Taliban militants vowed to abduct more foreigners after ending a six-week hostage drama by releasing the last seven of a group of kidnapped South Koreans under a deal with the Seoul government.
We will do the same thing with the other allies in Afghanistan, because we found this way to be successful,’ Taleban spokesman Qari Yousef Ahmadi told the Associated Press via cell phone from an undisclosed location.
The seven hostages were handed over Thursday to the International Committee of the Red Cross in two separate exchanges close to the central Afghan city of Ghazni, Red Cross officials and an Associated Press reporter said. The freed hostages did not speak to reporters.
The South Korean government and relatives of the hostages _ all of whom belonged to a Presbyterian church close to Seoul _ have insisted they were not engaged in missionary activities, but were doing aid work such as helping in hospitals.
In Washington, the State Department welcomed the hostages’ release. When asked if South Korea’s negotiations with the Taliban set a dangerous precedent, spokesman Tom Casey refrained from directly criticizing the Seoul government.

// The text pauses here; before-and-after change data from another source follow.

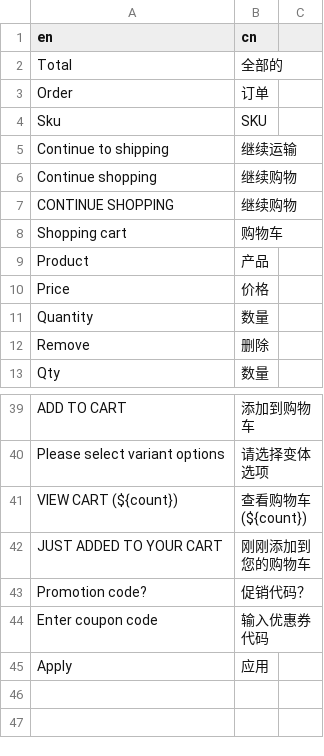
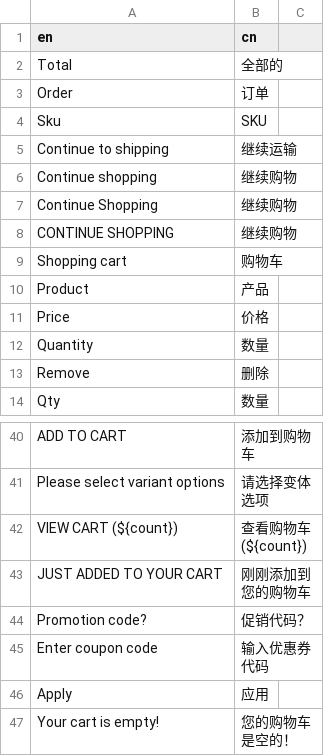
Before and after one commit to passionate2082/evershop, a CSV file: translations/cn/checkout.csv, drawn as a sheet; only a part is shown, gaps mark what is left out.

Commit message:
Add translations

```diff
--- a/translations/cn/checkout.csv
+++ b/translations/cn/checkout.csv
@@ -6,2 +6,3 @@ Continue to shipping, 继续运输
 Continue shopping, 继续购物
+Continue Shopping, 继续购物
 CONTINUE SHOPPING, 继续购物
@@ -45 +46,2 @@ Enter coupon code, 输入优惠券代码
 Apply, 应用
+Your cart is empty!, 您的购物车是空的！
```
Also changed, not shown: 10 other files.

I’d simply reiterate that the long-standing US policy is … not to make concessions to terrorists,’
While there was no sign that the militants extracted any other concessions, analysts say the militants emerged from the crisis with renewed political legitimacy because for the first time since their 2001 ouster, they negotiated with a foreign government.

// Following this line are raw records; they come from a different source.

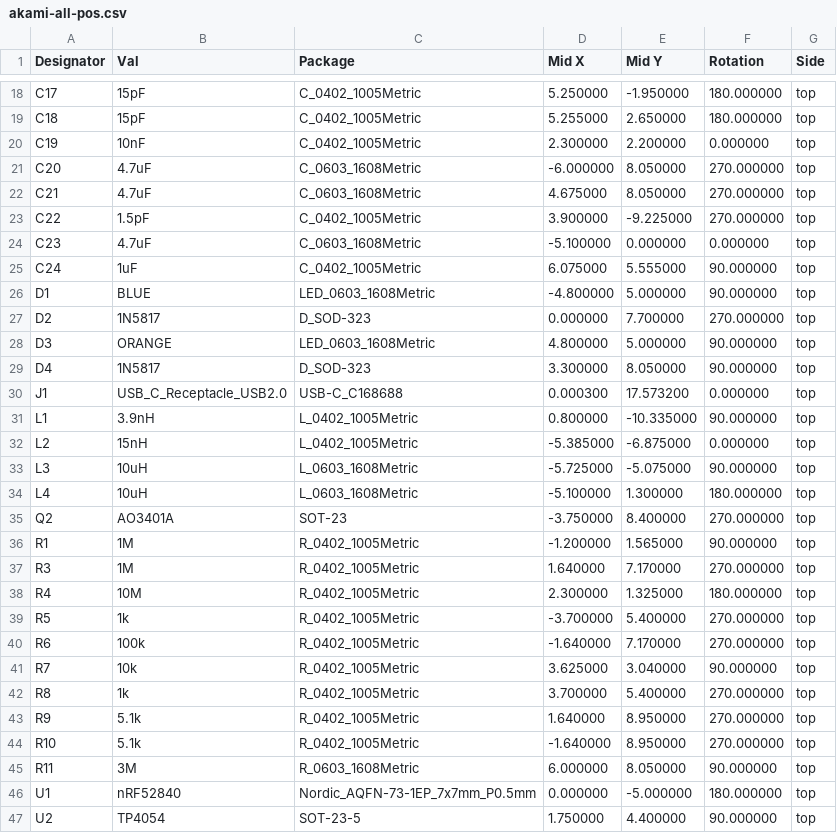
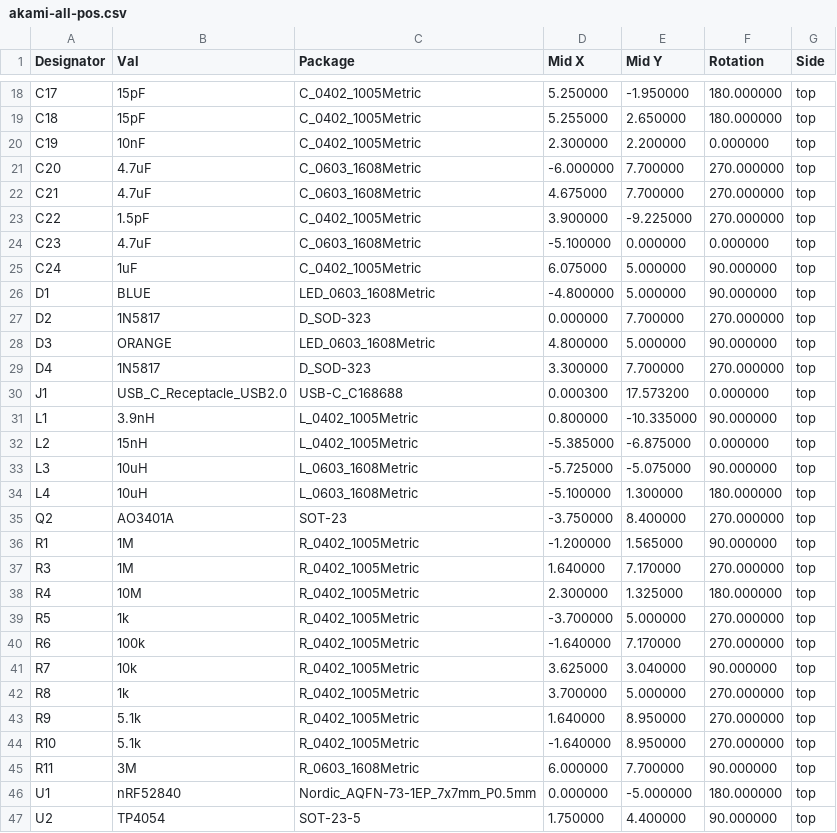
Before and after one commit to zhiayang/mikoto, a CSV file: assembly/akami-all-pos.csv, drawn as a sheet; only a part is shown, gaps mark what is left out.

```diff
--- a/assembly/akami-all-pos.csv
+++ b/assembly/akami-all-pos.csv
@@ -20,7 +20,7 @@ Designator,Val,Package,Mid X,Mid Y,Rotation,Side
 "C19","10nF","C_0402_1005Metric",2.300000,2.200000,0.000000,top
-"C20","4.7uF","C_0603_1608Metric",-6.000000,8.050000,270.000000,top
-"C21","4.7uF","C_0603_1608Metric",4.675000,8.050000,270.000000,top
+"C20","4.7uF","C_0603_1608Metric",-6.000000,7.700000,270.000000,top
+"C21","4.7uF","C_0603_1608Metric",4.675000,7.700000,270.000000,top
 "C22","1.5pF","C_0402_1005Metric",3.900000,-9.225000,270.000000,top
 "C23","4.7uF","C_0603_1608Metric",-5.100000,0.000000,0.000000,top
-"C24","1uF","C_0402_1005Metric",6.075000,5.555000,90.000000,top
+"C24","1uF","C_0402_1005Metric",6.075000,5.000000,90.000000,top
 "D1","BLUE","LED_0603_1608Metric",-4.800000,5.000000,90.000000,top
@@ -28,3 +28,3 @@ Designator,Val,Package,Mid X,Mid Y,Rotation,Side
 "D3","ORANGE","LED_0603_1608Metric",4.800000,5.000000,90.000000,top
-"D4","1N5817","D_SOD-323",3.300000,8.050000,90.000000,top
+"D4","1N5817","D_SOD-323",3.300000,7.700000,270.000000,top
 "J1","USB_C_Receptacle_USB2.0","USB-C_C168688",0.000300,17.573200,0.000000,top
@@ -38,9 +38,9 @@ Designator,Val,Package,Mid X,Mid Y,Rotation,Side
 "R4","10M","R_0402_1005Metric",2.300000,1.325000,180.000000,top
-"R5","1k","R_0402_1005Metric",-3.700000,5.400000,270.000000,top
+"R5","1k","R_0402_1005Metric",-3.700000,5.000000,270.000000,top
 "R6","100k","R_0402_1005Metric",-1.640000,7.170000,270.000000,top
 "R7","10k","R_0402_1005Metric",3.625000,3.040000,90.000000,top
-"R8","1k","R_0402_1005Metric",3.700000,5.400000,270.000000,top
+"R8","1k","R_0402_1005Metric",3.700000,5.000000,270.000000,top
 "R9","5.1k","R_0402_1005Metric",1.640000,8.950000,270.000000,top
 "R10","5.1k","R_0402_1005Metric",-1.640000,8.950000,270.000000,top
-"R11","3M","R_0603_1608Metric",6.000000,8.050000,90.000000,top
+"R11","3M","R_0603_1608Metric",6.000000,7.700000,90.000000,top
 "U1","nRF52840","Nordic_AQFN-73-1EP_7x7mm_P0.5mm",0.000000,-5.000000,180.000000,top
```
Also changed, not shown: assembly/akami-bom.csv, 15 other files.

Taliban now have diplomacy, they have got spokesmen, they value cameras, they have a political dimension for their movement, and their aim is to be recognized as legitimate,’ said Mustafa Alani, director of security and terrorism studies at the Dubai-based Gulf Research Center.